- Ask questions instead of giving direct orders. No one likes to take orders. If we offer suggestions, rather than orders, it will boost others confidence and allow them to learn quickly from their mistakes.
- Let the other person save face. Nothing diminishes the dignity of a man quite like an insult to his pride. If we don't condemn our employees in front of others and allow them to save face, they will be motivated to do better in the future and confident that they can.
- Praise every improvement. People love to receive praise and admiration. If we truly want someone to improve at something, we must praise their every advance. "Abilities wither under criticism, they blossom under encouragement."
- Give the other person a fine reputation to live up to. If we give people a great reputation to live up to, they will desire to embody the characteristics with which we have described them.

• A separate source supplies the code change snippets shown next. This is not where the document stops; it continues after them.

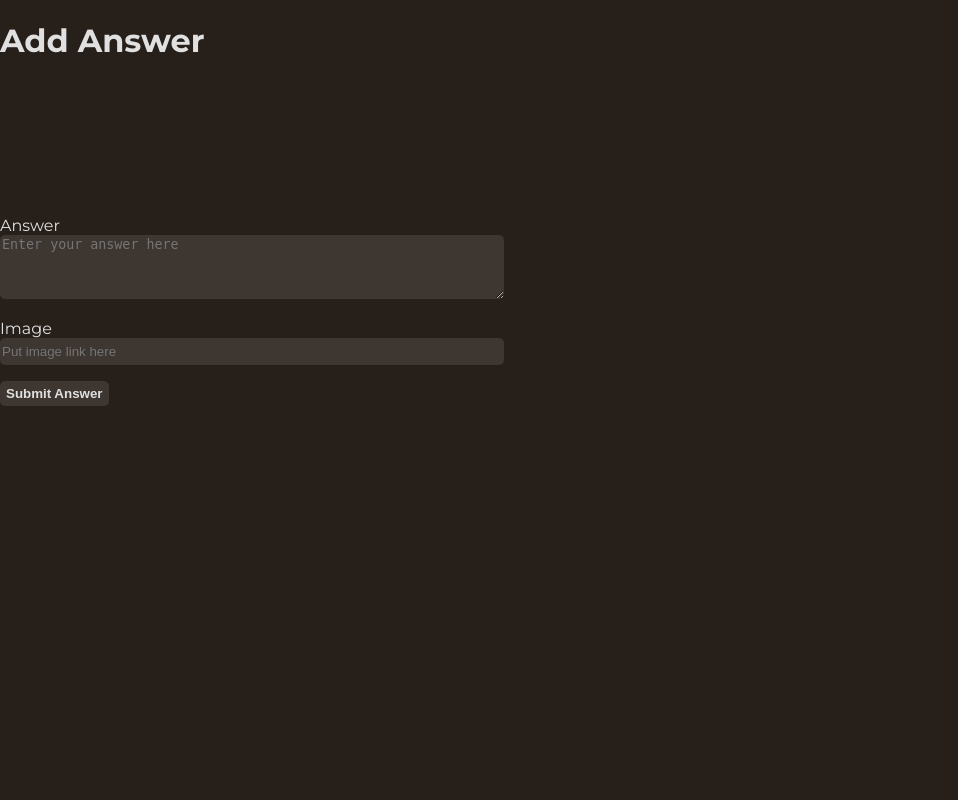
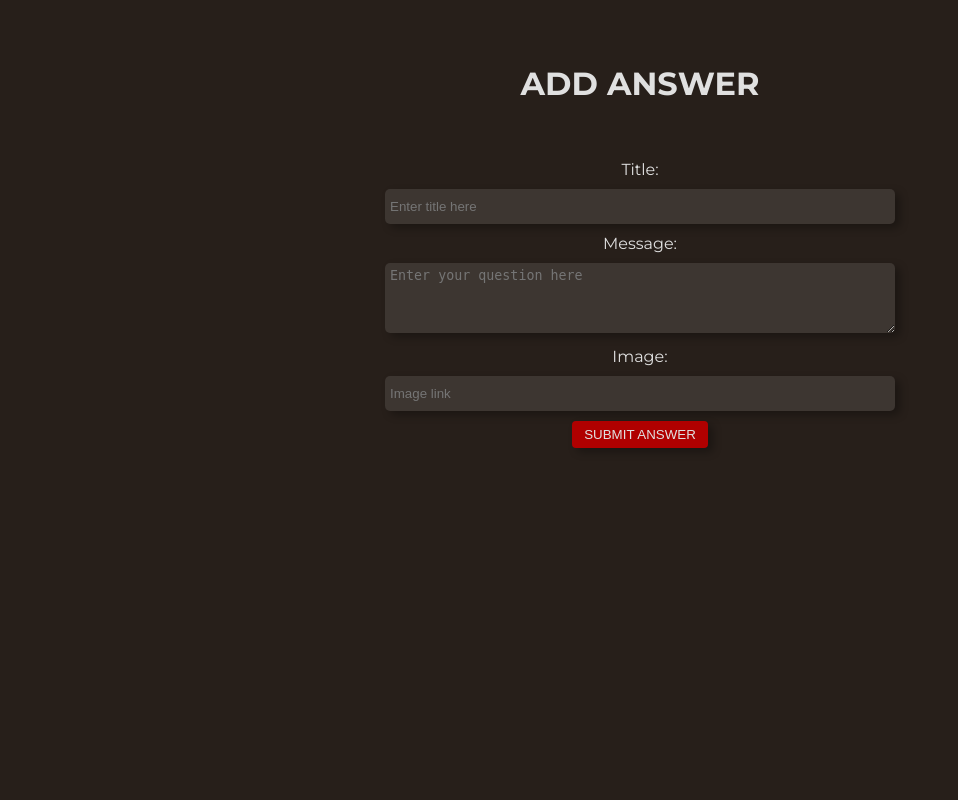
Before and after one commit to gaspargabor/L-V-G, a Flask app: page /question/1/new-answer in a window 1280 px wide. Shown: the whole page, without its empty margins (0-958 px from the left). Run offline with Flask 2, Linux system fonts and the light colour scheme.

Commit message:
add add new answer

```diff
--- a/server.py
+++ b/server.py
@@ -12,15 +12,6 @@ A_HEADER = ['id', 'submission_time', 'vote_number', 'question_id', 'message', 'i
 """Flask stuff (server, routes, request handling, session, etc.)
 This layer should consist of logic that is related to Flask. (with other words: this should be the only file importing
 from flask)"""
-
-
-#@app.route('/')
-#def route_index(sort_criteria=None):
-#    sort_criteria = request.args.get('sort_criteria')
-#    if sort_criteria is None:
-#        sort_criteria = 'submission_time'
-#    questions = data_manager2.sort_qs_or_as(sort_criteria)
-#    return render_template('layout.html', questions=questions)
 
 
 @app.route('/', methods=['POST', 'GET'])
@@ -58,27 +49,12 @@ def route_question(question_id):
     if request.method == 'GET':
         route_view_counter(question_id)
         question = data_manager2.get_question_by_id(question_id)
-        print(question)
         answers = data_manager2.get_answers_for_question(question_id)
         return render_template('display_question.html',
                                question_id=question_id,
                                question=question,
                                answers=answers
                                )
-
-""""@app.route('/question/<question_id>', methods=['GET', 'POST'])
-def route_question(question_id):
-    if request.method == 'POST':
-        return redirect('/')
-    if request.method == 'GET':
-        route_view_counter(question_id)
-        question = data_manager.get_data(question_route, question_id)
-        answers = data_manager.get_answers_for_question(answer_route, question_id)
-        return render_template('display_question.html',
-                               question_id=question['id'],
-                               question=question,
-                               answers=answers
-                               )"""
 
 
 @app.route('/question/<question_id>/edit', methods=['GET', 'POST'])
@@ -117,18 +93,18 @@ def route_add_question():
 
 @app.route('/question/<question_id>/new-answer', methods=['GET', 'POST'])
 def route_new_answer(question_id):
+    if request.method == "GET":
+        return render_template('addanswer.html', question_id=question_id)
     if request.method == 'POST':
-        answer = {
-            'id': '<question_id>',
-            "message": request.form.get('message'),
-            "image": request.form.get('image'),
-            "vote_number": 0
-        }
-        data_manager.add_new_answer(answer, question_id)
-        question = data_manager.get_data(question_route, question_id)
-        answers = data_manager.get_answers_for_question(answer_route, question_id)
-        return render_template('display_question.html', question_id=question_id, question=question, answers=answers)
-    return render_template('addanswer.html', question_id=question_id)
+        submission_time = datetime.now(),
+        question_id = int(question_id)
+        message = request.form.get('message'),
+        image = request.form.get('image'),
+        vote_number = 0
+        data_manager2.add_new_answer(submission_time, vote_number, question_id, message, image)
+        to_url = '/question/' + str(question_id)
+        return redirect(to_url)
+        #return render_template('display_question.html', question_id=question_id, question=question, answers=answers)
 
 
 def route_view_counter(question_id):
@@ -170,20 +146,6 @@ def addvote_answer(answer_id=None, question_id=None):
                            question=question,
                            answers=answers)
 
-#@app.route('/add-question', methods=['GET', 'POST'])
-#def route_add_question():
-#    if request.method == 'POST':
-#        submission_time = datetime.now(),
-#        title = request.form.get('title'),
-#        message = request.form.get('message'),
-#        image = request.form.get('image'),
-#        view_number = 0,
-#        vote_number = 0
-#        data_manager2.add_new_question(submission_time, view_number, vote_number, title, message, image)
-#        return redirect('/')
-#    return render_template('addquestion.html')
-
-
 
 @app.route('/question/<question_id>/new-comment', methods=['GET', 'POST'])
 def addcomment_question(question_id):
@@ -200,10 +162,12 @@ def addcomment_question(question_id):
         question = data_manager2.get_question_by_id(question_id)
         answers = data_manager2.get_answers_for_question(question_id)
         #comment_for_question = data_manager2.get_comment_for_question(question_id)
-        return render_template('display_question.html',
+        to_url = '/question/' + str(question_id)
+        return redirect(to_url)
+        """return render_template('display_question.html',
                                question_id=question_id,
                                question=question,
-                               answers=answers)
+                               answers=answers)"""
                                #comment_for_question=comment_for_question)
 
 @app.route('/search')
--- a/static/css/style.css
+++ b/static/css/style.css
@@ -9,20 +9,6 @@ body {
   grid-template-rows: 25% auto;
     color: #E0E0E0;
 }
-
-.add_question{
-    display: grid;
-    grid-template-rows: 20% auto;
-    text-align: center;
-}
-
-.add_question h1 {
-    padding-top: 2em;
-    margin: 0;
-    position: relative;
-    height: 2em;
-}
-
 
 .background {
   width: 100%;
@@ -77,50 +63,6 @@ padding-top: 2%;
     border-radius: 4px;
     box-shadow: 9px 4px 9px rgba(0, 0, 0, 0.5); }
 
-
-
-
-input{
-    color: #E0E0E0;
-    background-color: rgba(255, 255, 255, 0.1);
-    border-radius: 5px;
-    border-color: #8E8D8A;
-    border-style: hidden;
-    height: 25px;
-    width: 500px;
-}
-
-#add_title{
-    text-align: left;
-}
-
-.answers input {
-    font-weight: bold;
-    background-color: #45A29E;
-    color: #1F2833;
-    height: 17px;
-    font-size: 10px;
-}
-
-textarea{
-    color: #E0E0E0;
-    background-color: rgba(255, 255, 255, 0.1);
-    border-radius: 5px;
-    border-color: #8E8D8A;
-    border-style: hidden;
-    width: 500px;
-}
-
-
-button{
-    background-color: rgba(255, 255, 255, 0.1);
-    color: #E0E0E0;
-    font-weight: bold;
-    border-radius: 5px;
-    height: 25px;
-    border-style: hidden;
-}
-
 .belowtitle {
     max-width: fit-content;
     max-height: max-content;
@@ -158,9 +100,6 @@ button{
     padding: 0;
 }
 
-.navbar.sorting table {
-    background-color: red;
-}
 h4 {
     margin: 0;
     padding: 0;
@@ -247,3 +186,54 @@ h4 {
         height: 200px;
         border-radius: 4px;
 }
+
+.add_qora{
+    text-align: center;
+}
+
+
+.add_qora h1 {
+    padding-top: 2em;
+    padding-bottom: 1em;
+    margin: 0;
+    position: relative;
+    height: 2em;
+    vertical-align: center;
+    text-transform: uppercase;
+}
+
+.add_qora textarea{
+    color: #E0E0E0;
+    background-color: rgba(255, 255, 255, 0.1);
+    border-radius: 5px;
+    border-color: #8E8D8A;
+    border-style: hidden;
+    width: 500px;
+    padding: 5px;
+    margin: 10px;
+    box-shadow: 5px 4px 9px rgba(0, 0, 0, 0.3);
+}
+
+
+.add_qora input{
+    color: #E0E0E0;
+    background-color: rgba(255, 255, 255, 0.1);
+    border-radius: 5px;
+    border-color: #8E8D8A;
+    border-style: hidden;
+    height: 25px;
+    width: 500px;
+    padding: 5px;
+    margin: 10px;
+    box-shadow: 5px 4px 9px rgba(0, 0, 0, 0.3);
+}
+
+.addbutton {
+    padding: 6px 12px;
+    border-radius: 4px;
+    background-color: #B00000;
+    color: #E0E0E0;
+    border-style: none;
+    text-transform: uppercase;
+    box-shadow: 5px 4px 9px rgba(0, 0, 0, 0.3);
+}
--- a/templates/addanswer.html
+++ b/templates/addanswer.html
@@ -2,23 +2,33 @@
 <html lang="en">
     <head>
         <meta charset="UTF-8">
-    <title>Add new answer</title>
+        <title>Add Answer</title>
         <link href="{{url_for('static', filename = 'css/style.css')}}" rel="stylesheet">
     </head>
     <body>
-<h1><strong>Add Answer</strong></h1>
+        <div class="add_qora">
+            <div class="titlerow">
+                <h1>add answer</h1>
+            </div>
+            <div class="qaform">
                  <form action="/question/{{ question_id }}/new-answer" method="post">
-        <p>
-            <label for="message">Answer</label><br>
-            <textarea name="message" id="message" cols="40" rows="4" placeholder="Enter your answer here"></textarea>
-        </p>
-        <p>
-            <label for="image">Image</label><br>
-            <input type="text" name="image" id="message" placeholder="Put image link here">
-        </p>
-        <p>
-            <button type="submit">Submit Answer</button>
-        </p>
+                     <div class="addtitle">
+                         <label id="add_title">Title:</label><br>
+                         <input type="text" name="title" id="title" placeholder="Enter title here">
+                     </div>
+                     <div class="addmessage">
+                         <label id="add_message">Message:</label><br>
+                         <textarea name="message" id="add_message" cols="40" rows="4" placeholder="Enter your question here"></textarea>
+                     </div>
+                     <div class="addimage">
+                         <label id="add_image">Image:</label><br>
+                         <input type="text" name="image" id="add_message" placeholder="Image link">
+                     </div>
+                     <div>
+                         <button class="addbutton" type="submit">Submit answer</button>
+                     </div>
                  </form>
+            </div>
+        </div>
     </body>
 </html>
```
Also changed, not shown: data_manager2.py (+9 -0 lines), templates/addcomment.html (+16 -5 lines), templates/addquestion.html (+13 -11 lines). Lines whose indentation alone changed are shown as unchanged.
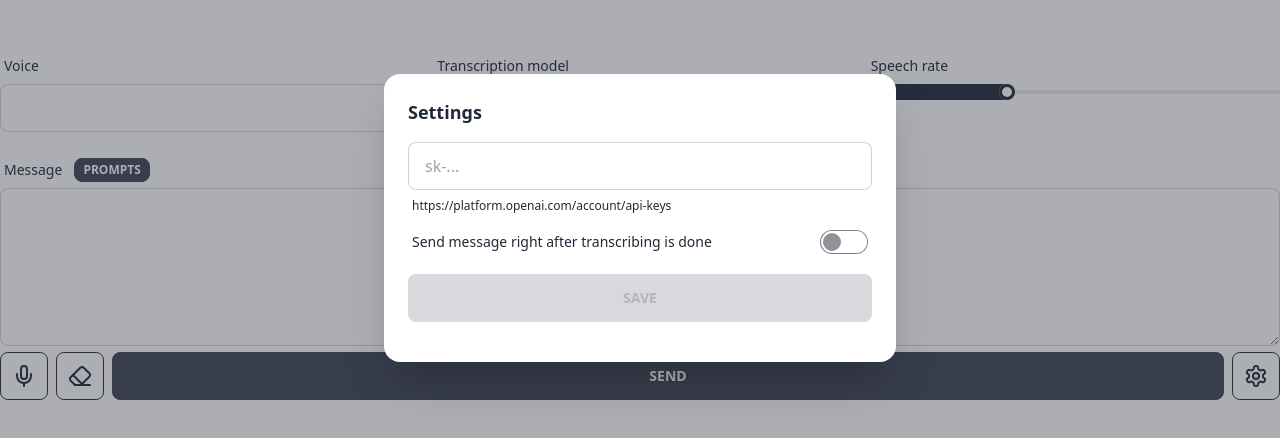
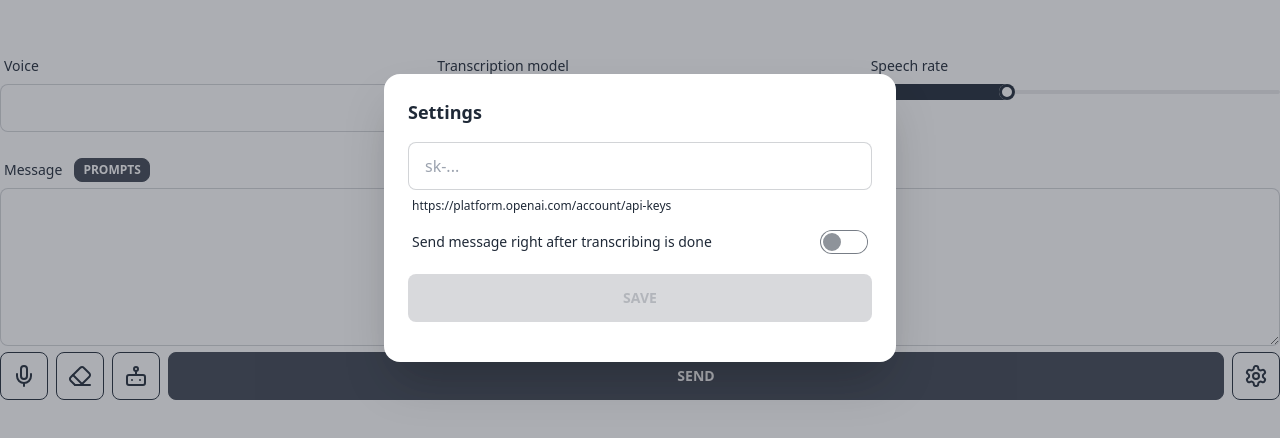
Before and after one commit to aduryagin/gpt, a React (Vite) app: page / in a window 1280 px wide. Shown: the part 182-620 px from the top of the page. Built offline with nearby package versions, Linux system fonts and the light colour scheme.

Commit message:
system message

```diff
--- a/src/App.tsx
+++ b/src/App.tsx
@@ -5,7 +5,7 @@ import PromptsModal, { modalId } from './PromptsModal';
 import Transcription from './Transcription';
 import { kMaxAudio_s, scrollToTheBottom, stopRecording } from './helpers';
 import ApiKeyModal from './ApiKeyModal';
-import { LucideSettings } from 'lucide-react';
+import { Bot, LucideSettings } from 'lucide-react';
 import Notification from './Notification';
 import StartNewConversation from './StartNewConversation';
 import { useSettings } from './hooks';
@@ -36,7 +36,6 @@ let readableStream: ReadableStreamDefaultReader<string> | undefined;
 
 /*
   todo:
-    - system message setting
     - experiment with tts. use a queue to play sentences one by one
     - button to resend messages if something went wrong
     - history
@@ -119,14 +118,20 @@ function App() {
   );
 
   const sendMessage = useCallback(
-    async (message: string) => {
+    async ({
+      message,
+      role = ChatCompletionRequestMessageRoleEnum.User,
+    }: {
+      message: string;
+      role?: ChatCompletionRequestMessageRoleEnum;
+    }) => {
       if (!message) return;
       setMessage('');
 
       const newMessages: Message[] = [
         ...messages,
         {
-          role: ChatCompletionRequestMessageRoleEnum.User,
+          role,
           date: new Date(),
           content: message,
         },
@@ -243,7 +248,7 @@ function App() {
         setRecordingTime(kMaxAudio_s);
 
         if (settings.isSendMessageRightAfterTranscribing) {
-          sendMessage(newMessage);
+          sendMessage({ message: newMessage });
         }
 
         return;
@@ -421,6 +426,20 @@ function App() {
               }}
             />
             <StartNewConversation setMessages={setMessages} />
+            <div className="tooltip" data-tip="Send system message">
+              <button
+                disabled={recording || transcribing || isAnswering}
+                onClick={() => {
+                  sendMessage({
+                    message,
+                    role: ChatCompletionRequestMessageRoleEnum.System,
+                  });
+                }}
+                className="btn btn-square btn-outline"
+              >
+                <Bot />
+              </button>
+            </div>
             <button
               disabled={recording || transcribing}
               className={`btn w-full shrink ${isAnswering ? 'btn-warning' : ''}`}
@@ -430,7 +449,7 @@ function App() {
                   setIsAnswering(false);
                   return;
                 }
-                sendMessage(message);
+                sendMessage({ message });
               }}
             >
               {(() => {
```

People will work with vigor and confidence if they believe they can be better.
- Use encouragement. Make the fault seem easy to correct. If a desired outcome seems like a momentous task, people will give up and lose heart. But if a fault seems easy to correct, they will readily jump at the opportunity to improve. If we frame objectives as small and easy improvements, we will see dramatic increases in desire and success in our employees.
- Make the other person happy about doing what you suggest. People will most often respond well when they desire to do the behavior put forth. If we want to influence people and become effective leaders, we must learn to frame our desires in terms of others' desires.
Letters That Produced Miraculous Results
This section was included in the original 1936 edition but omitted from the revised 1981 edition.
In this chapter, the shortest in the book, Carnegie analyzes two letters and describes how to appeal to someone with the term "do me a favor" as opposed to directly asking for something which does not offer the same feeling of importance to the recipient of the request.
Seven Rules For Making Your Home Life Happier
This section was included in the original 1936 edition but omitted from the revised 1981 edition.
- Don't nag.
- Don't try to make your partner over.
- Don't criticize.
- Give honest appreciation.
- Pay little attentions.
- Be courteous.
- Read a good book on the sexual side of marriage.
(to be expanded)
- Wikipedia article about How to Win Friends and Influence People by Dale Carnegie
- Read online/Download How to Win Friends and Influence People by Dale Carnegie
- Download Dale Carnegie: Secrets of Success (PDF)
- How to Win Friends and Influence People: Google Books
- How to Win Friends and Influence People in the Digital Age